Gladu apologizes for COVID statements; ‘physicians and public health give vaccine advice, not politicians’


Sarnia-Lambton MP Marilyn Gladu is backtracking on some statements she made about COVID-19 vaccines on a national political show over the weekend.

Gladu, who is part of a newly formed Civil Liberties Caucus in the Conservative Party, told CTV’s Question Period, the group is looking out for the rights of the unvaccinated. The comments which drew the most fire where when Gladu compared COVID-19 to polio.

“In terms of the risk, people that got polio, many of them died and many of them were crippled, and that is not the same frequency of risk that we see with COVID-19…I’m just receiving the information from medical experts that talk about the relative risk. I’m not a doctor myself,” Gladu told Evan Soloman.

The Conservative Leader, Erin O’Toole, who has not required his caucus to be vaccinated, chided Gladu a day later while speaking with reporters.

“It’s important for members of Parliament to advocate for their constituents who may be losing a job or may need reasonable accommodation, we do that all the time on a range of issues. But it’s very different to cause confusion with respect to the health and well-being of Canadians and Ms. Gladu’s interview did that yesterday,” he told reporters on Monday.

The Independent asked for an interview with the MP about her comments, but was told by staff she was unavailable. Instead, we were offered a written statement which was also posted on social media.

“I would like to apologize for my inappropriate comments about COVID-19 vaccines during a recent CTV interview,” Gladu wrote.
“Upon reflection, I recognize how dangerous it is to share misinformation about the severity of COVID-19 and the safety and efficacy of vaccines. I retract these comments in full.
“I apologize unreservedly to Canadians. I also apologize to my caucus colleagues and Leader for the distraction my comments have created,” she says.

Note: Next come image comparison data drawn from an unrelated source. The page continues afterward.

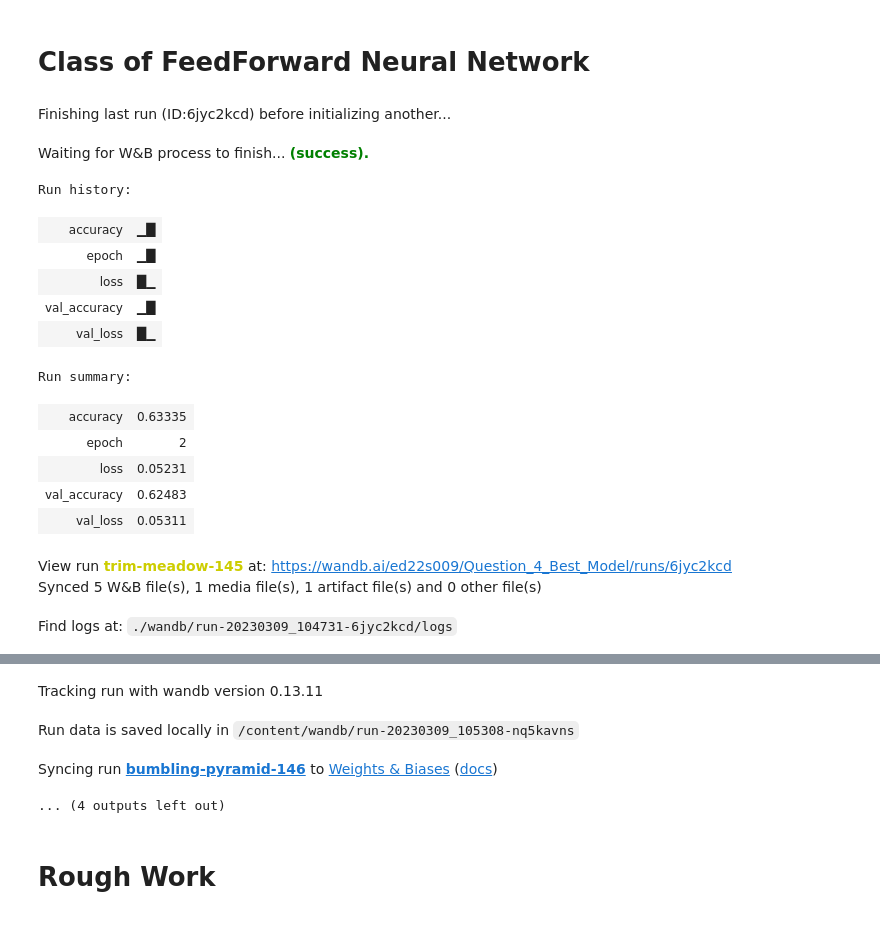
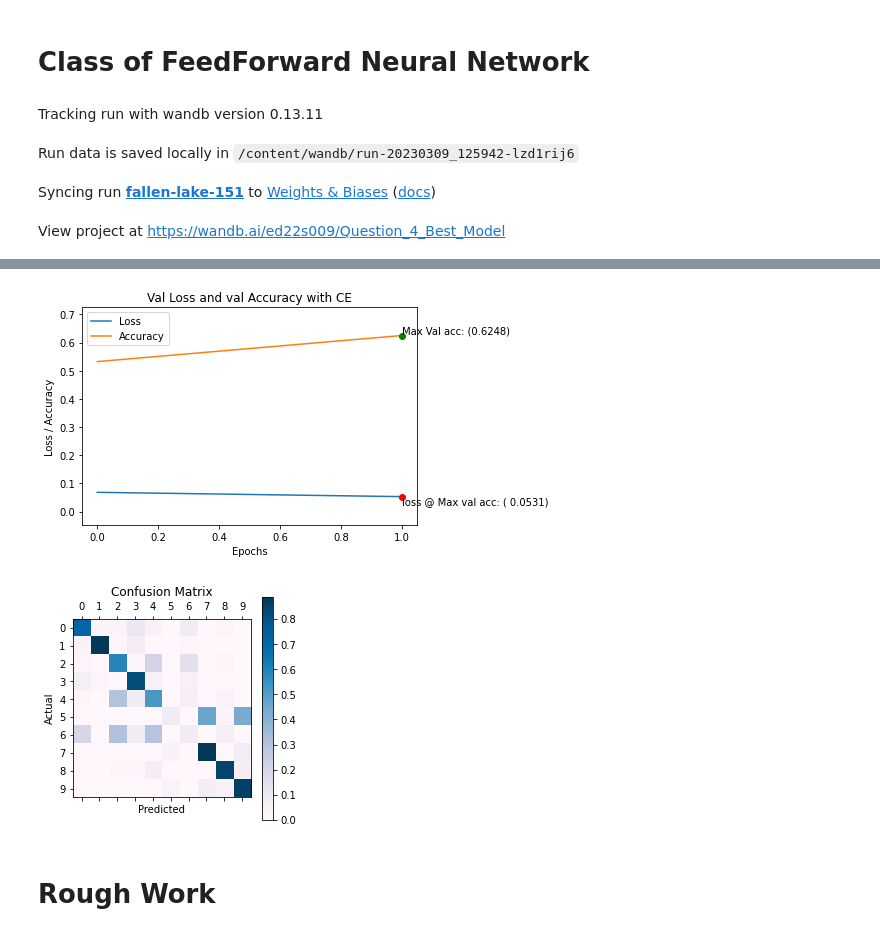
Before and after one commit to swapnilmn/Assignment_1-CS6910, a Jupyter notebook: Question_3.ipynb, the cells around one changed output, grey strips where cells are left out. Drawn from its saved outputs; the diff is of its cells as text; code cells hidden in the pictures.

```diff
--- a/Question_3.ipynb
+++ b/Question_3.ipynb
@@ -115,7 +115,7 @@ print(X_train.shape, X_val.shape, X_test.shape)
 # %% [markdown]
 # Class of FeedForward Neural Network
 # %%
-wandb.init(project = 'Question_4_Best_Model')
+wandb.init(project = 'Question_4_Best_Model', entity = 'ed22s009')
 
 class FFNN:
   def __init__(self, X, Y,
@@ -521,34 +521,21 @@ class FFNN:
       if num_epoch == self.epochs:
         print('Model trained successfully !')
 
-# model = FFNN(X_train, Y_train,
-#                   epochs = 2,
-#                   hidden_layer_count = 3,
-#                   hidden_layers =  [64, 64, 64],
-#                   learning_rate = 0.0001,
-#                   batch_size = 32,
-#                   activation='Relu',
-#                   weight_init='random',
-#                   loss = 'CE',
-#                   weight_decay = 0.0005)
-# model.fit(X_train, Y_train, X_val, Y_val,algo= 'Adam', a = 1, show_loss = True)
-# confusion_matrix = model.confusion_matrix(X_test, Y_test)
-# model.confo_matrixplot(confusion_matrix)
+model = FFNN(X_train, Y_train,
+                  epochs = 2,
+                  hidden_layer_count = 3,
+                  hidden_layers =  [64, 64, 64],
+                  learning_rate = 0.0001,
+                  batch_size = 32,
+                  activation='Relu',
+                  weight_init='random',
+                  loss = 'CE',
+                  weight_decay = 0.0005)
+model.fit(X_train, Y_train, X_val, Y_val,algo= 'Adam', a = 1, show_loss = True)
+confusion_matrix = model.confusion_matrix(X_test, Y_test)
+model.confo_matrixplot(confusion_matrix)
 # %% [output]
-Finishing last run (ID:6jyc2kcd) before initializing another...
+Tracking run with wandb version 0.13.11
-Waiting for W&B process to finish... (success).
+Run data is saved locally in /content/wandb/run-20230309_125942-lzd1rij6
-Run history:
-| accuracy | ▁█ |
-| epoch | ▁█ |
-| loss | █▁ |
-| val_accuracy | ▁█ |
-| val_loss | █▁ |
-Run summary:
-| accuracy | 0.63335 |
-| epoch | 2 |
-| loss | 0.05231 |
-| val_accuracy | 0.62483 |
-| val_loss | 0.05311 |
-View run trim-meadow-145 at: https://wandb.ai/ed22s009/Question_4_Best_Model/runs/6jyc2kcd
-Synced 5 W&B file(s), 1 media file(s), 1 artifact file(s) and 0 other file(s)
+Syncing run fallen-lake-151 to Weights & Biases (docs)
-Find logs at: ./wandb/run-20230309_104731-6jyc2kcd/logs
+View project at https://wandb.ai/ed22s009/Question_4_Best_Model
@@ -556,7 +543,5 @@ Successfully finished last run (ID:6jyc2kcd). Initializing new run:
-Tracking run with wandb version 0.13.11
-Run data is saved locally in /content/wandb/run-20230309_105308-nq5kavns
-Syncing run bumbling-pyramid-146 to Weights & Biases (docs)
-... (4 outputs left out)
+[figure, added]
+[figure, added]
 # %% [markdown]
 # Rough Work
 # %%
```
Also changed, not shown: parts of 2 cells of this notebook.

“Vaccines are a safe and effective way to limit the spread of COVID-19 and prevent serious illness. I encourage every Canadian, who is able, to get vaccinated. When it comes to the safety and efficacy of vaccines, it should be physicians and public health experts who advise Canadians, not politicians.”